Safe Passage – audiobook review

Safe Passage [Audiobook]

 

Jules Delacroix, a former Olympic rower, now math teacher & rowing coach at an all-girls high school, inherits her great-aunt’s New Orleans home in the Garden District. She also inherits a safe full of her great-aunt’s secrets. Encoded letters, with what Jules at first mistakes for French, give her an excuse to enlist the translation services of the sexy French teacher, Gen. Once they figure out that the letters are layered in ciphers (drawing out Jules love of and skill at numeric codes) and then in French (not that Gen needs an excuse to stay on with the project; it’s tr√®s intriguing and damn, that Jules is one tantalizing package!). The safe also contains other clues, such as a sketch of a beautiful black woman, a journal, and an antique pistol. Together, the two women develop fantastic chemistry as they delve deeper into the secrets.

Jules receives emotional grounding from her friends Beth and Becs. The rapport between the friends flows naturally throughout the story, infusing the day-to-day, mystery, and romance with love and humor. One of my favorite moments comes when Jules refers to her friend Beth¬†as a “Wal-Mart sports bra of support”. Jules’¬†friend Becs, a New Orleans police officer, calls her¬†“the world’s most useless butch” in college, though Jules is an amazing cook.

E.V. Grove delivers an engaging, enjoyable performance. While I’m not an expert in the differences between regional Southern dialects, Grove’s voice places me among trellises, creeping vines, and humidity.¬†Aside from being a bit quick at the beginning of the story, Grove provides great characterization and tone. Each woman springs to life, radiating charm, uncertainty, teasing, straight-forward, and eagerness.

There are also many instances in which there is not enough space in narration to denote change between sections. However, I think that is likely the result of editing. Overall, the production quality is good, pulling you into the listening experience, rather than popping you out.¬†By the end of the two hours and twenty minutes, Owen’s storytelling and Grove’s narration left me wanting more.

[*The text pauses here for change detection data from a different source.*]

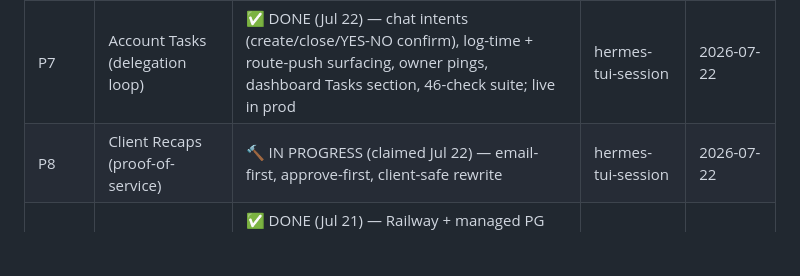
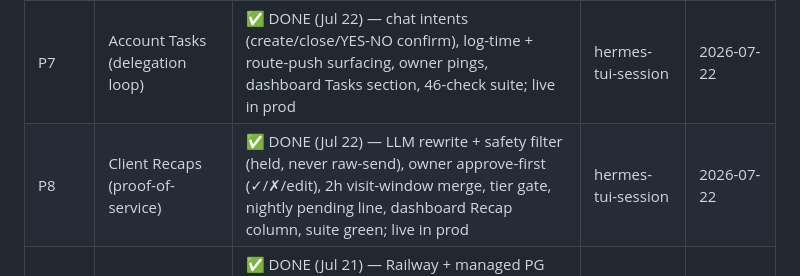
Before and after one commit to atlantahouseplants/fieldnotes, a Markdown page: plans/v2-company-brain/README.md, the part around the change. Rendered like a GitHub page; blank space fills up the shorter version.

Commit message:
v2: status board — P8 done (shipped in 4873085, live in prod)

```diff
--- a/plans/v2-company-brain/README.md
+++ b/plans/v2-company-brain/README.md
@@ -11,7 +11,7 @@
 | P5 | Tiering & Feature Gates | ✅ DONE (Jul 21) — committed 11d9e95, live in prod; beta tenants grandfathered (all-access) | hermes-tui-session | 2026-07-21 |
 | P6 | Dashboard Home Base (owner UX) | ✅ DONE (Jul 22) — P6a quick-action bar + P6b owner chat commands (New account / Note for / invite), live in prod | hermes-tui-session | 2026-07-22 |
 | P7 | Account Tasks (delegation loop) | ✅ DONE (Jul 22) — chat intents (create/close/YES-NO confirm), log-time + route-push surfacing, owner pings, dashboard Tasks section, 46-check suite; live in prod | hermes-tui-session | 2026-07-22 |
-| P8 | Client Recaps (proof-of-service) | 🔨 IN PROGRESS (claimed Jul 22) — email-first, approve-first, client-safe rewrite | hermes-tui-session | 2026-07-22 |
+| P8 | Client Recaps (proof-of-service) | ✅ DONE (Jul 22) — LLM rewrite + safety filter (held, never raw-send), owner approve-first (✓/✗/edit), 2h visit-window merge, tier gate, nightly pending line, dashboard Recap column, suite green; live in prod | hermes-tui-session | 2026-07-22 |
 | INFRA | Paying-Client Infrastructure | ✅ DONE (Jul 21) — Railway + managed PG live, data migrated, fieldnotesapp.io custom domain cut over (TXT-verified, SSL issued), Telegram webhook + Stripe endpoint on pretty domain, tenant isolation verified. Only remaining: UptimeRobot (task 7) + retire Cloudflare Tunnel after 24h clean (fallback meanwhile) | hermes-tui-session (Jul 21 INFRA redo) | 2026-07-21 |
 
 Also read: `USE-CASE-MAP.md` (every workflow moment, tagged live/planned/concept).
```
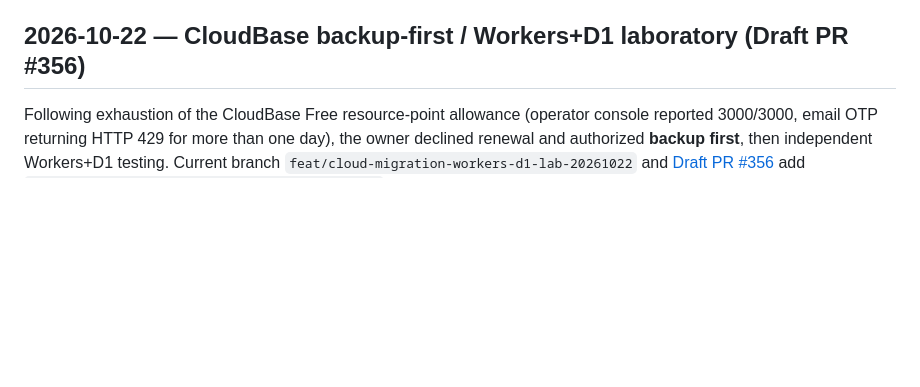
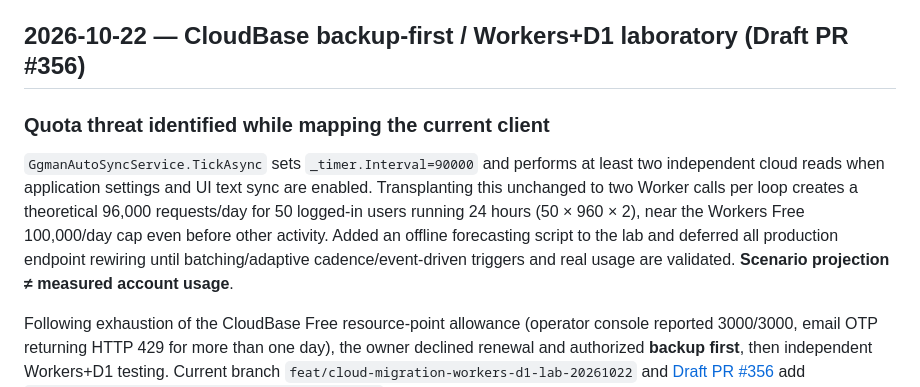
Before and after one commit to xianyumht-cmd/facm, a Markdown page: docs/PROJECT_STATE.md, the part around the change. Rendered like a GitHub page; blank space fills up the shorter version.

Commit message:
docs(cloud): flag 90-second sync's free quota risk and forecast

```diff
--- a/docs/PROJECT_STATE.md
+++ b/docs/PROJECT_STATE.md
@@ -13,6 +13,11 @@
 <!-- FACM_RELEASE_STATE_END -->
 
 ## 2026-10-22 — CloudBase backup-first / Workers+D1 laboratory (Draft PR #356)
+
+### Quota threat identified while mapping the current client
+
+`GgmanAutoSyncService.TickAsync` sets `_timer.Interval=90000` and performs at least two independent cloud reads when application settings and UI text sync are enabled. Transplanting this unchanged to two Worker calls per loop creates a theoretical 96,000 requests/day for 50 logged-in users running 24 hours (50 × 960 × 2), near the Workers Free 100,000/day cap even before other activity. Added an offline forecasting script to the lab and deferred all production endpoint rewiring until batching/adaptive cadence/event-driven triggers and real usage are validated. **Scenario projection ≠ measured account usage**.
+
 
 Following exhaustion of the CloudBase Free resource-point allowance (operator console reported 3000/3000, email OTP returning HTTP 429 for more than one day), the owner declined renewal and authorized **backup first**, then independent Workers+D1 testing. Current branch `feat/cloud-migration-workers-d1-lab-20261022` and [Draft PR #356](https://github.com/xianyumht-cmd/facm/pull/356) add `scripts/cloudbase-backup/Backup-CloudBase.cmd` (PostgreSQL dump with checksum/inventory, prompts for owner-authorized connection) and `experiments/cloud-d1-lab/` (standalone verified Cloudflare Access JWT and revisioned D1 documents). `docs/CLOUD_MIGRATION_PLAN.md` is the detailed scope/gates.
 
```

Safe Passage
Kate Owen
Narrated by E.V. Grove
Published by Less Than Three Press and Produced through Audible
Length: 2 hours, 19 minutes
ASIN: B00SLW82PY
Released: January 2015

Available as an audiobook¬†from Less Than Three Press, Amazon,¬†Audible, and¬†iTunes. It is also available as Spanish and French language ebooks! I think that’s a sign to brush up on my French ūüėÄ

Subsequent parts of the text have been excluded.